“More room for people escaping,” Vlad said as they loaded the van.
The men filled the van going out and Vlad would leave several of them behind each trip to help protect the locals.
“All men in the East fighting. The women are left with children and old women.” Olga’s husband Andre told us.
We stayed too busy to worry about the group of people taking food and medical supplies. We had more than 100 refugees each night.
“People in many countries send money and we can buy what food is in warehouses.” Olga smiled as she stirred another pot of cabbage soup.
“I heard that places like travel sites, churches, community groups are all gathering funds.” I said to my husband who ran all the errands and did the heavy lifting.
“Yes, Dmitre told me that Ukraine is hanging by a thread.” My husband’s shoulders slumped.
“What is the world waiting for?” I said in frustration.
“Some countries think Ukraine should just cave in and cease to be Ukraine.” His eyes narrowed.
We both knew there would be many women and children for sale and most men dead if that happened.
I wanted to scream at the injustice…
“I need to go back to 1991.” I said quietly.
“I’m out of medical supplies.

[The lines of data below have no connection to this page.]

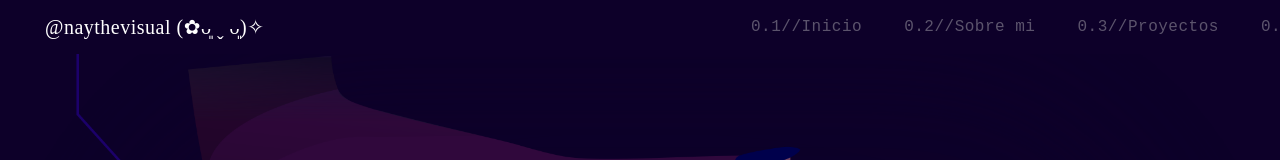
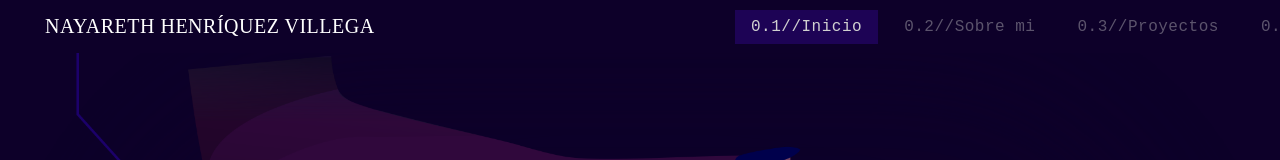
Before and after one commit to NayarethHV/NayarethHV.github.io, a plain HTML site: page index.html in a window 1280 px wide. Shown: the top 160 px of the page. Drawn offline with Linux system fonts and the light colour scheme; a script that the page names is missing.

Commit message:
cambio de logo a mi nombre

```diff
--- a/navbar.html
+++ b/navbar.html
@@ -1,8 +1,8 @@
 <nav class="navbar">
-    <h1 class="navbar-title">@naythevisual (✿ᴗ͈ ˬ ᴗ͈)✧ </h1>
+    <h1 class="navbar-title">NAYARETH HENRÍQUEZ VILLEGA </h1>
 
     <ul class="nav-links">
-        <li><a id="Inicio" href="index.html">0.1//Inicio</a></li>
+        <li><a id="index" href="index.html">0.1//Inicio</a></li>
         <li><a id="Sobre_mi" href="Sobre_mi.html">0.2//Sobre mi</a></li>
         <li><a id="Proyectos" href="Proyectos.html">0.3//Proyectos</a></li>
         <li><a id="Contacto" href="Contacto.html">0.4//Contacto</a></li>
```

The Portal must know we need to get back.”
“We could use other supplies as well.” My husband wasn’t specific but I was thinking grenades. “Let’s wait for Vlad…”

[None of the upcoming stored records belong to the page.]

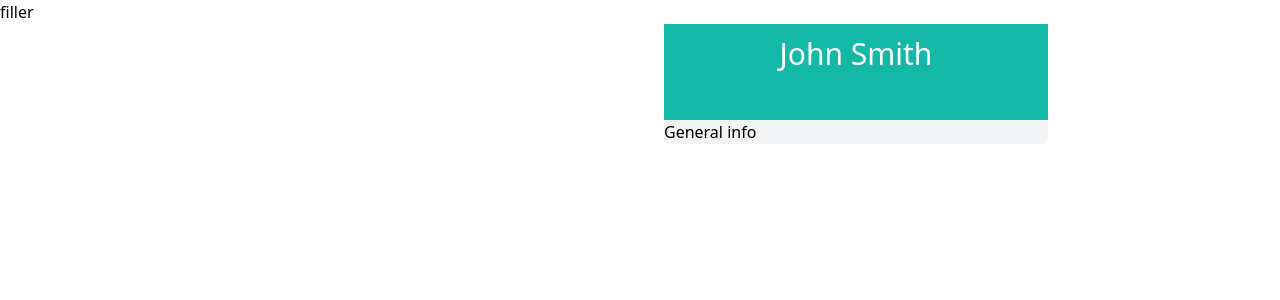
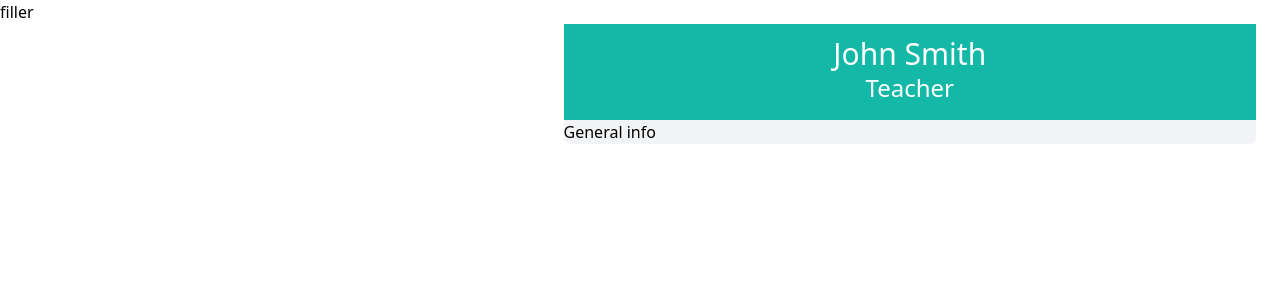
Before and after one commit to vibovenkat123/cv-app-maker, a Vue app: page / in a window 1280 px wide. Shown: the top 300 px of the page. Built offline with nearby package versions, Linux system fonts and the light colour scheme.

Commit message:
add section for job title

```diff
--- a/src/components/cv-main.vue
+++ b/src/components/cv-main.vue
@@ -2,13 +2,22 @@
 import { useInfoStore } from '@/stores/info-store';
 
 const store = useInfoStore();
+function example() {
+  store.firstName = 'John';
+  store.lastName = 'Smith';
+  store.jobTitle = 'Teacher';
+}
+example();
 </script>
 <template>
-  <div class="p-6">
-    <div class="bg-gray-100 flex flex-col rounded-md w-96">
+  <div class="p-6 w-full">
+    <div class="bg-gray-100 flex flex-col rounded-md w-full">
       <div class = "bg-teal-500 w-full h-24 p-3 flex flex-col items-center">
         <div class="text-white text-3xl">
           {{`${store.firstName} ${store.lastName}`}}
+        </div>
+        <div class="text-white text-2xl">
+          {{store.jobTitle}}
         </div>
       </div>
       <div >
--- a/src/components/input-main.vue
+++ b/src/components/input-main.vue
@@ -1,5 +1,5 @@
 <template>
-  <div class="w-1/2">
+  <div class="w-3/4">
     filler
   </div>
 </template>
--- a/src/css/output/output.css
+++ b/src/css/output/output.css
@@ -564,6 +564,10 @@ video {
   width: 24rem;
 }
 
+.w-1\/3 {
+  width: 33.333333%;
+}
+
 .flex-col {
   flex-direction: column;
 }
@@ -633,6 +637,11 @@ video {
   line-height: 2.25rem;
 }
 
+.text-2xl {
+  font-size: 1.5rem;
+  line-height: 2rem;
+}
+
 .text-white {
   --tw-text-opacity: 1;
   color: rgb(255 255 255 / var(--tw-text-opacity));
--- a/src/stores/info-store.ts
+++ b/src/stores/info-store.ts
@@ -3,7 +3,8 @@ import { defineStore } from 'pinia';
 import { ref } from 'vue';
 
 export const useInfoStore = defineStore('info', () => {
-  const firstName = ref('John');
-  const lastName = ref('Smith');
-  return { firstName, lastName };
+  const firstName = ref('');
+  const lastName = ref('');
+  const jobTitle = ref('');
+  return { firstName, lastName, jobTitle };
 });
```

Vlad agreed with us. “Portal knows you. Go.”
We tried to clean up as best we could and also wore Ukrainian clothing. I had a scarf on my head, an old grey skirt and old shoes. My husband had a worker’s uniform on.
When we went into the Passage, we noticed people sleeping on the floor, mothers holding their tired children and very few men. No one so much as turned their head when we walked in. We just looked like another tired couple.

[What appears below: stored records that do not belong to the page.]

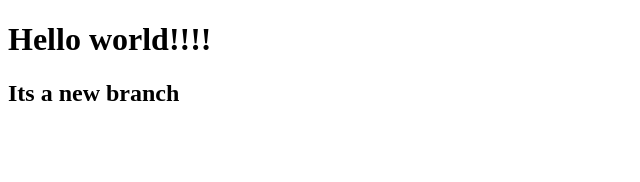
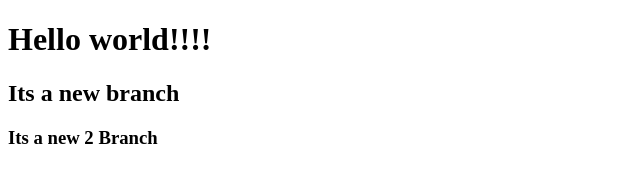
Before and after one commit to rakib4190/Test, a plain HTML site: page index.html in a window 1280 px wide. Shown: the whole page, without its empty margins (0-640 px from the left). Drawn offline with Linux system fonts and the light colour scheme.

Commit message:
new2 branch

```diff
--- a/index.html
+++ b/index.html
@@ -9,5 +9,6 @@
   <body>
     <h1>Hello world!!!!</h1>
     <h2>Its a new branch</h2>
+    <h3>Its a new 2 Branch</h3>
   </body>
 </html>
```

I wanted to go to our room, but the risk was too great. We went to our clock on the third floor and went back down the stairs to the second floor at exactly 3 pm. The carpet was dirty and the design was almost covered in debris, but it was still visible.
“Let’s hope this works.” My husband held my hand with expectation.
I held my breath. Then I said just above a whisper, “We really need to enter.”
For a second, I thought I heard Valeria’s voice say “locked” but I couldn’t be sure.
As we left the Passage, the one thing I noticed was the guy who watched us and the surroundings like a hawk wasn’t there.
“I’m worried.” I said to my husband whose face registered the same emotion.
Thank you to the A to Z community and each blogger that joins in April.
This on-going story for A to Z challenge 2022 was originally written in 2007 in Odessa, Ukraine. I’ve tweeked it to arrive in 2022 but the elements of a multiaccess portal and a war (the original story had multiple wars) are original. The Passage that is central to this story is a real hotel built in 1880s. She’s seen alot of history stomp through her doors and I could feel the past while I lived there. I hope you see the tenacity of the Ukrainian people through this attempt to honor their bravery. The story about the shot up car and the people is one of many stories we got from friends helping people escape Mariople.